January 31, 2013

Gray areas in law slows closing of Internet cafes

The Daily Southerner
Calvin Adkins

TARBORO — Edgecombe County Sheriff's Department is still in limbo concerning the operation of internet cafes while the Tarboro Police Department has shut the businesses in its jurisdiction down.

State legislature was passed Jan. 10 that deemed internet cafes illegal. Edgecombe County Sheriff Department and the Tarboro Police Department issued letters to all the cafes owners, in there respective jurisdiction, to close the business in 10 days.

Tarboro Police Chief Damion Williams said one of three businesses went beyond the deadline. An officer went back to the business and issued a final warning.

"We had only one problem," Williams said. "We went back (to that business) and issued another warning. We told them that was the last warning. If we go back, the employee and the owner will be arrested."

In Edgecombe two cafes continue its operation. Edgecombe County Sheriff James Knight explained that county ordinances that are different from those in the city, have not allowed his department to enforce the rules

"We are reviewing the statutes and definitions to see what are clear violations," Knight said. "Then we will begin the investigations into the machines for violations. We must define the violations and investigate the cages and machines to determine the violations. Then we will meet with the District Attorney’s office to review our finding prior to charging and seizing the machines."

Internet Cafe owners across the state have said they will appeal the ruling. As of Wednesday no appeal has not be filed.

Since the state outlawed video poker machine six years ago, Internet cafes have become popular statewide.
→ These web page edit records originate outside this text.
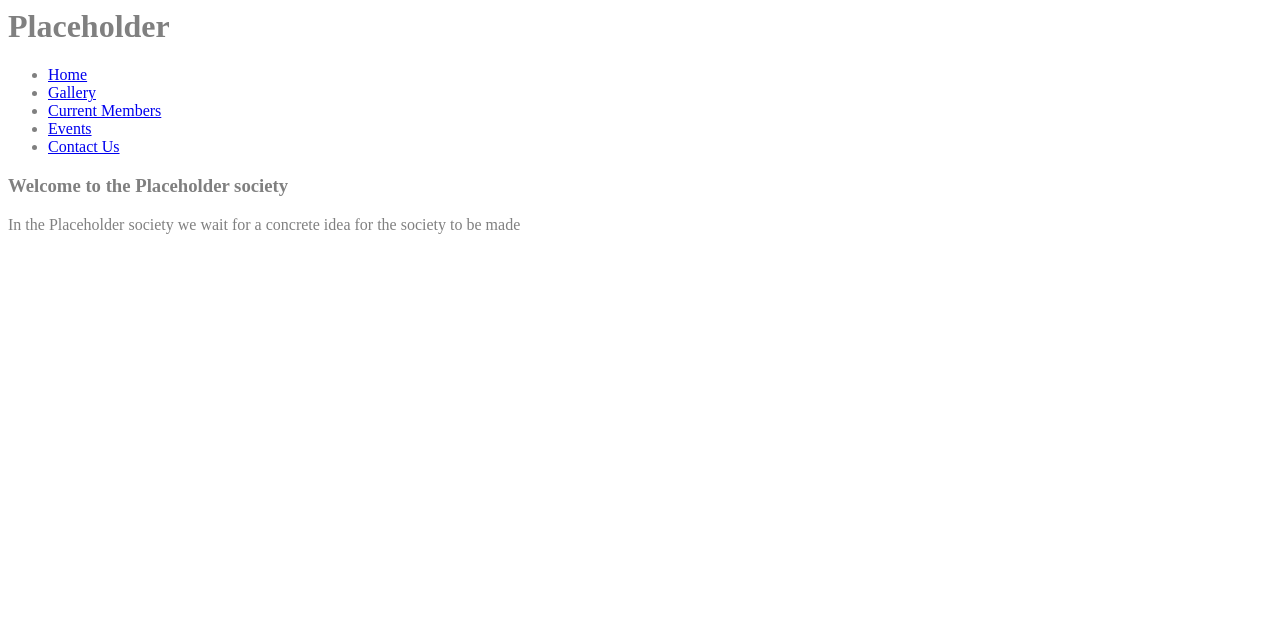
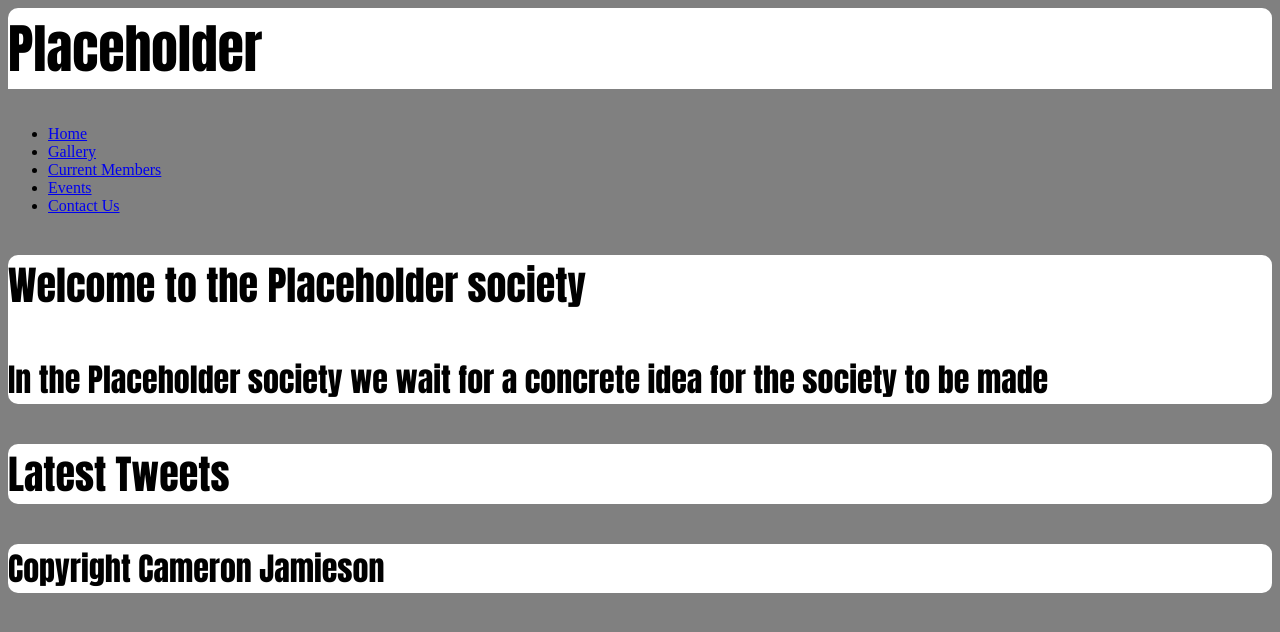
Before and after one commit to cameronjamieson04/Web-Coursework, a plain HTML site: page index.html in a window 1280 px wide. Drawn offline with Linux system fonts and the light colour scheme.

Commit message:
Add files via upload

```diff
--- a/css/main.css
+++ b/css/main.css
@@ -1,6 +1,41 @@
 body{
-  color:grey;
+    background-color:grey;
+  }
+
+header{
+    background-color: white;
+    border-top-left-radius: 10px;
+    border-top-right-radius: 10px;
 }
-h1(
-  font-size:50pt;
-)
+
+h1,h2,h3,h4,h5,h6,p{
+    font-family: Impact, Haettenschweiler, 'Arial Narrow Bold', sans-serif;
+    color: black;
+}
+
+h1{
+    font-size:40pt;
+}
+
+h3{
+    font-size: 30pt;
+}
+
+p{
+    font-size: 24pt;
+}
+
+main{
+    background-color: white;
+    border-radius: 10px;
+}
+
+aside{
+    background-color: white;
+    border-radius: 10px;
+}
+
+footer{
+    background-color: white;
+    border-radius: 10px;
+}
--- a/index.html
+++ b/index.html
@@ -26,9 +26,9 @@
               </div>
         </main>
 
-        <aside> </aside>
+        <aside> <h3>Latest Tweets</h3> </aside>
 
-        <footer> </footer>
+        <footer> <p> Copyright Cameron Jamieson</p> </footer>
 
     </body>
 </html>
```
There are at least eight in Edgecombe County including the Tarboro businesses.

The state court ruled in two cases in which amusement machine and other companies sought to overturn a 2010 law banning sweepstakes machines as a form of gambling. The high court said the law was a constitutional effort to close a loophole since the state outlawed video poker machines in 2007.  

The decision reverses a March ruling by the state Court of Appeals, which said the move to outlaw the games was written too broadly and was unconstitutional.

In a story published by the Associated Press, State Attorney General Roy Cooper said he doesn’t anticipate widespread Internet cafe raids across the state.